The people in charge of F1 aren't known for making popular decisions. That's why we were utterly flabbergasted to learn that the F1's governing body decided to get rid of the rules that basically limited all communications between drivers and their teams. Is that a draft I feel, or did hell freeze over?
Hyperbole aside, F1's radio rules were wildly unpopular with fans, led to some fairly ridiculous penalties, and genuinely alarming, preventable accidents. Force India's Sergio Perez crashed out on the last lap of the Austrian GP because his team chose not to notify him of a brake failure over fear of penalty. Jenson Button received a penalty at the Hungarian GP for being warned of brake failure by his team.
"We've decided to open up radio communication again," Bernie Ecclestone said . "Everyone will again be able to say what they want."

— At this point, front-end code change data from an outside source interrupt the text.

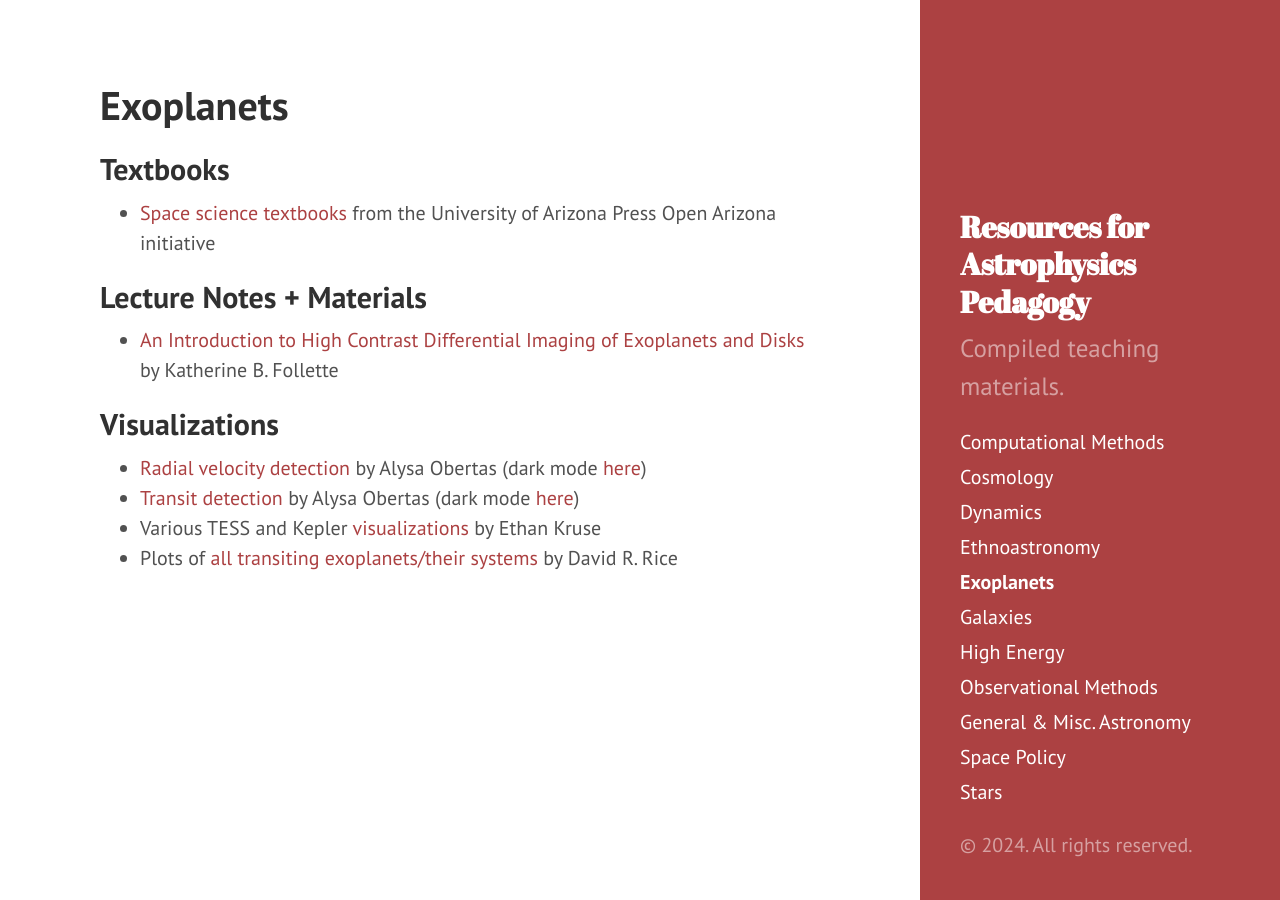
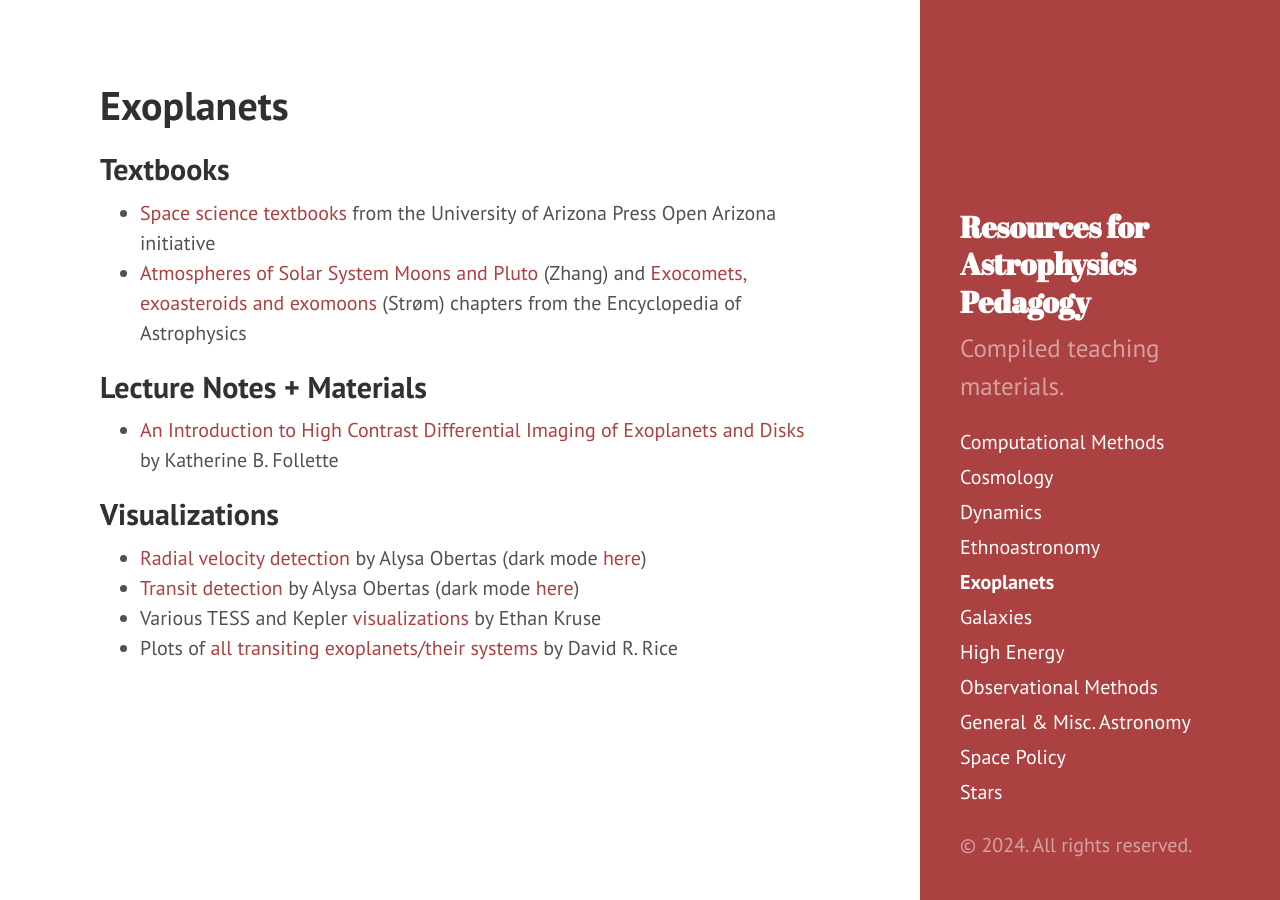
Before and after one commit to astroteaching/astroteaching.github.io, a Jekyll site: the page built from exoplanets.md, in a window 1280 px wide. Built offline with Jekyll 4.4.1, drawn with Linux system fonts in a browser that asks for light colours.

Commit message:
add encyclopedia chapters

```diff
--- a/exoplanets.md
+++ b/exoplanets.md
@@ -4,7 +4,8 @@ title: Exoplanets
 ---
 
 ## Textbooks
-- [Space science textbooks](https://open.uapress.arizona.edu/projects/project-collection/spacescience?collectionOrder=spacescience) from the University of Arizona Press Open Arizona initiative
+- [Space science textbooks](https://open.uapress.arizona.edu/projects/project-collection/spacescience?collectionOrder=spacescience){:target="_blank"} from the University of Arizona Press Open Arizona initiative
+- [Atmospheres of Solar System Moons and Pluto](https://arxiv.org/abs/2410.04595){:target="_blank"} (Zhang) and [Exocomets, exoasteroids and exomoons](https://arxiv.org/abs/2410.06248){:target="_blank"} (Strøm) chapters from the Encyclopedia of Astrophysics
 
 ## Lecture Notes + Materials
 - [An Introduction to High Contrast Differential Imaging of Exoplanets and Disks](https://arxiv.org/abs/2308.01354){:target="_blank"} by Katherine B. Follette
```
Also changed, not shown: stars.md (+1 -1 lines).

The decision to reverse these rules accompanied the FIA's announcement that it wouldn't adopt 'Halo' safety cockpits for the 2017 season. Drivers and teams won't be able to communicate on the formation lap, but during the race proper, all communications are kosher. This change goes into effect immediately, just before this weekend's German Grand Prix.
Of course, Ecclestone and other F1 rule makers didn't reverse radio rules for the good of the sport. Don't be ridiculous! They did it because, according to Ecclestone, having more communications between teams and drivers makes for better TV.

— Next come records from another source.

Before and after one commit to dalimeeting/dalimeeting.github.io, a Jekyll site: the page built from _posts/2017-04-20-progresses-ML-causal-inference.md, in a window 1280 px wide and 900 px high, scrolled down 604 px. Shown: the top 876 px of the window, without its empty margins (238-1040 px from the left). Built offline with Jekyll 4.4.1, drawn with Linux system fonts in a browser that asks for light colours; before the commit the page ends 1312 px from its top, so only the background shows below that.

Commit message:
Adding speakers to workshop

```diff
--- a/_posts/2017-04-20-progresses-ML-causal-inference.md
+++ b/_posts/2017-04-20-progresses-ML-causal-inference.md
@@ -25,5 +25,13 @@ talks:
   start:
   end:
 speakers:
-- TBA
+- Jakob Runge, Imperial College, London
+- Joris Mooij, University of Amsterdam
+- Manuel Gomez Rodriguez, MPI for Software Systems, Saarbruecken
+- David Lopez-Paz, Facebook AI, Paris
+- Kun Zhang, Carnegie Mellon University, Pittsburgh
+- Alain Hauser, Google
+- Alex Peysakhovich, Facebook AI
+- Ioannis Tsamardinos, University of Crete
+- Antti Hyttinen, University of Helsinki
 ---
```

Ecclestone apparently told Autosport that the lack of radio was "not good for the show."
Oh well, at least F1 made a good decision . . . even if it was done for silly reasons.